(Goal of the exercise): Copy all lines below exactly as written. Leave pictures out.

(Entries provided):
-=-=-
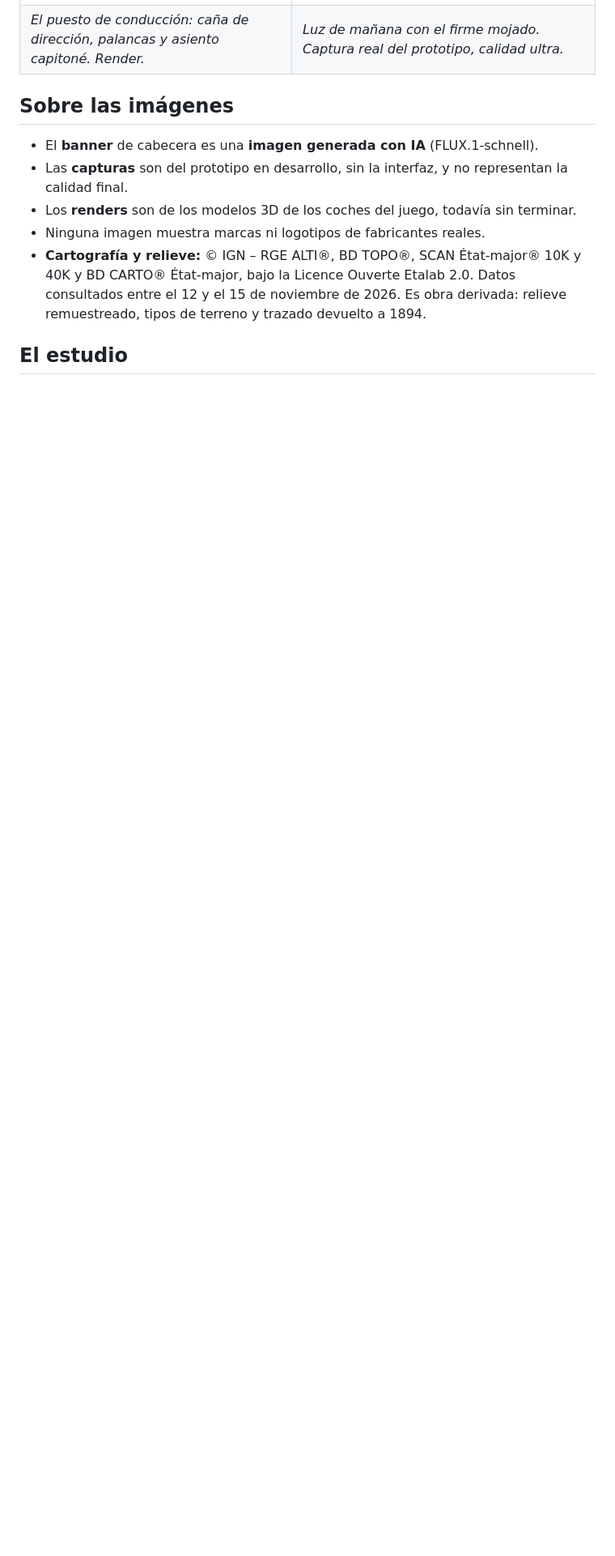
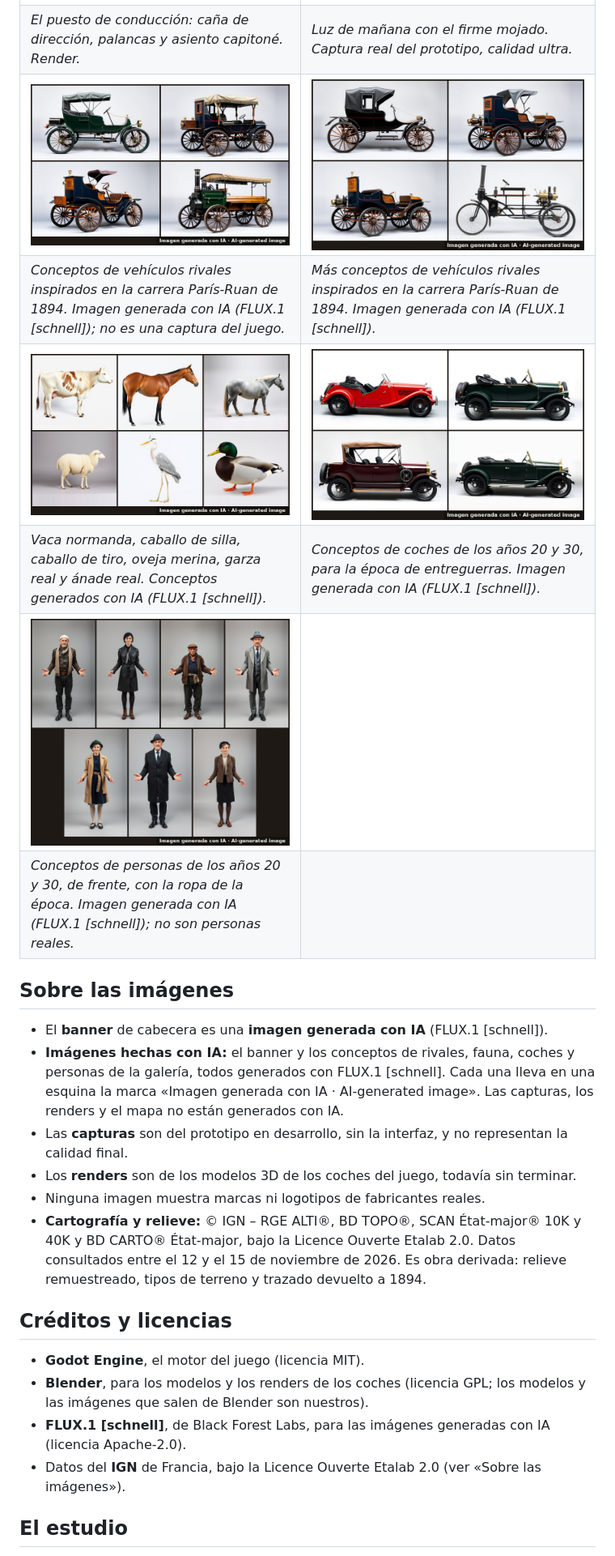
Before and after one commit to LV-webstudio/polvo-y-gloria-escaparate, a Markdown page: README.md, the part around one of its changes. Shown at 81% size. Rendered like a GitHub page; pictures changed too: fotos/19-conceptos-rivales-1894-a.jpg (added), fotos/20-conceptos-rivales-1894-b.jpg (added), fotos/21-conceptos-coches-entreguerras.jpg (added); blank space fills up the shorter version.

Commit message:
Escaparate: aviso de desarrollo, fauna del Sena de 1894, conceptos de rivales y de entreguerras, marca de IA en las imágenes y créditos y licencias, en español e inglés

```diff
--- a/README.md
+++ b/README.md
@@ -146,14 +154,28 @@ Lo que viene, en este orden y **sin fechas prometidas**:
 | *El break-ómnibus de vapor n.º 10. Render del modelo 3D.* | *Tu coche, el n.º 15. Render del modelo con materiales (librea en estudio).* |
 | ![Puesto de conducción](fotos/03-coche-n15-puesto-de-conduccion.jpg) | ![Luz de mañana, firme mojado](fotos/06-luz-manana-firme-mojado.jpg) |
 | *El puesto de conducción: caña de dirección, palancas y asiento capitoné. Render.* | *Luz de mañana con el firme mojado. Captura real del prototipo, calidad ultra.* |
+| ![Conceptos de rivales de 1894 (I)](fotos/19-conceptos-rivales-1894-a.jpg) | ![Conceptos de rivales de 1894 (II)](fotos/20-conceptos-rivales-1894-b.jpg) |
+| *Conceptos de vehículos rivales inspirados en la carrera París-Ruan de 1894. Imagen generada con IA (FLUX.1 [schnell]); no es una captura del juego.* | *Más conceptos de vehículos rivales inspirados en la carrera París-Ruan de 1894. Imagen generada con IA (FLUX.1 [schnell]).* |
+| ![Fauna del valle del Sena, 1894](fotos/23-conceptos-fauna-sena-1894.jpg) | ![Coches de entreguerras](fotos/21-conceptos-coches-entreguerras.jpg) |
+| *Vaca normanda, caballo de silla, caballo de tiro, oveja merina, garza real y ánade real. Conceptos generados con IA (FLUX.1 [schnell]).* | *Conceptos de coches de los años 20 y 30, para la época de entreguerras. Imagen generada con IA (FLUX.1 [schnell]).* |
+| ![La gente de entreguerras](fotos/22-conceptos-personas-entreguerras.jpg) | |
+| *Conceptos de personas de los años 20 y 30, de frente, con la ropa de la época. Imagen generada con IA (FLUX.1 [schnell]); no son personas reales.* | |
 
 ## Sobre las imágenes
 
-- El **banner** de cabecera es una **imagen generada con IA** (FLUX.1-schnell).
+- El **banner** de cabecera es una **imagen generada con IA** (FLUX.1 [schnell]).
+- **Imágenes hechas con IA:** el banner y los conceptos de rivales, fauna, coches y personas de la galería, todos generados con FLUX.1 [schnell]. Cada una lleva en una esquina la marca «Imagen generada con IA · AI-generated image». Las capturas, los renders y el mapa no están generados con IA.
 - Las **capturas** son del prototipo en desarrollo, sin la interfaz, y no representan la calidad final.
 - Los **renders** son de los modelos 3D de los coches del juego, todavía sin terminar.
 - Ninguna imagen muestra marcas ni logotipos de fabricantes reales.
 - **Cartografía y relieve:** © IGN – RGE ALTI®, BD TOPO®, SCAN État-major® 10K y 40K y BD CARTO® État-major, bajo la Licence Ouverte Etalab 2.0. Datos consultados entre el 12 y el 15 de noviembre de 2026. Es obra derivada: relieve remuestreado, tipos de terreno y trazado devuelto a 1894.
+
+## Créditos y licencias
+
+- **Godot Engine**, el motor del juego (licencia MIT).
+- **Blender**, para los modelos y los renders de los coches (licencia GPL; los modelos y las imágenes que salen de Blender son nuestros).
+- **FLUX.1 [schnell]**, de Black Forest Labs, para las imágenes generadas con IA (licencia Apache-2.0).
+- Datos del **IGN** de Francia, bajo la Licence Ouverte Etalab 2.0 (ver «Sobre las imágenes»).
 
 ## El estudio
 
```
Also changed, not shown: other parts of README.md (+8 -0 lines), README.en.md (+23 -1 lines), banner.jpg, 3 other files.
-=-=-
(Task output):
Before and after one commit to LV-webstudio/polvo-y-gloria-escaparate, a Markdown page: README.md, the part around one of its changes. Shown at 81% size. Rendered like a GitHub page; pictures changed too: fotos/19-conceptos-rivales-1894-a.jpg (added), fotos/20-conceptos-rivales-1894-b.jpg (added), fotos/21-conceptos-coches-entreguerras.jpg (added); blank space fills up the shorter version.

Commit message:
Escaparate: aviso de desarrollo, fauna del Sena de 1894, conceptos de rivales y de entreguerras, marca de IA en las imágenes y créditos y licencias, en español e inglés

```diff
--- a/README.md
+++ b/README.md
@@ -146,14 +154,28 @@ Lo que viene, en este orden y **sin fechas prometidas**:
 | *El break-ómnibus de vapor n.º 10. Render del modelo 3D.* | *Tu coche, el n.º 15. Render del modelo con materiales (librea en estudio).* |
 | ![Puesto de conducción](fotos/03-coche-n15-puesto-de-conduccion.jpg) | ![Luz de mañana, firme mojado](fotos/06-luz-manana-firme-mojado.jpg) |
 | *El puesto de conducción: caña de dirección, palancas y asiento capitoné. Render.* | *Luz de mañana con el firme mojado. Captura real del prototipo, calidad ultra.* |
+| ![Conceptos de rivales de 1894 (I)](fotos/19-conceptos-rivales-1894-a.jpg) | ![Conceptos de rivales de 1894 (II)](fotos/20-conceptos-rivales-1894-b.jpg) |
+| *Conceptos de vehículos rivales inspirados en la carrera París-Ruan de 1894. Imagen generada con IA (FLUX.1 [schnell]); no es una captura del juego.* | *Más conceptos de vehículos rivales inspirados en la carrera París-Ruan de 1894. Imagen generada con IA (FLUX.1 [schnell]).* |
+| ![Fauna del valle del Sena, 1894](fotos/23-conceptos-fauna-sena-1894.jpg) | ![Coches de entreguerras](fotos/21-conceptos-coches-entreguerras.jpg) |
+| *Vaca normanda, caballo de silla, caballo de tiro, oveja merina, garza real y ánade real. Conceptos generados con IA (FLUX.1 [schnell]).* | *Conceptos de coches de los años 20 y 30, para la época de entreguerras. Imagen generada con IA (FLUX.1 [schnell]).* |
+| ![La gente de entreguerras](fotos/22-conceptos-personas-entreguerras.jpg) | |
+| *Conceptos de personas de los años 20 y 30, de frente, con la ropa de la época. Imagen generada con IA (FLUX.1 [schnell]); no son personas reales.* | |
 
 ## Sobre las imágenes
 
-- El **banner** de cabecera es una **imagen generada con IA** (FLUX.1-schnell).
+- El **banner** de cabecera es una **imagen generada con IA** (FLUX.1 [schnell]).
+- **Imágenes hechas con IA:** el banner y los conceptos de rivales, fauna, coches y personas de la galería, todos generados con FLUX.1 [schnell]. Cada una lleva en una esquina la marca «Imagen generada con IA · AI-generated image». Las capturas, los renders y el mapa no están generados con IA.
 - Las **capturas** son del prototipo en desarrollo, sin la interfaz, y no representan la calidad final.
 - Los **renders** son de los modelos 3D de los coches del juego, todavía sin terminar.
 - Ninguna imagen muestra marcas ni logotipos de fabricantes reales.
 - **Cartografía y relieve:** © IGN – RGE ALTI®, BD TOPO®, SCAN État-major® 10K y 40K y BD CARTO® État-major, bajo la Licence Ouverte Etalab 2.0. Datos consultados entre el 12 y el 15 de noviembre de 2026. Es obra derivada: relieve remuestreado, tipos de terreno y trazado devuelto a 1894.
+
+## Créditos y licencias
+
+- **Godot Engine**, el motor del juego (licencia MIT).
+- **Blender**, para los modelos y los renders de los coches (licencia GPL; los modelos y las imágenes que salen de Blender son nuestros).
+- **FLUX.1 [schnell]**, de Black Forest Labs, para las imágenes generadas con IA (licencia Apache-2.0).
+- Datos del **IGN** de Francia, bajo la Licence Ouverte Etalab 2.0 (ver «Sobre las imágenes»).
 
 ## El estudio
 
```
Also changed, not shown: other parts of README.md (+8 -0 lines), README.en.md (+23 -1 lines), banner.jpg, 3 other files.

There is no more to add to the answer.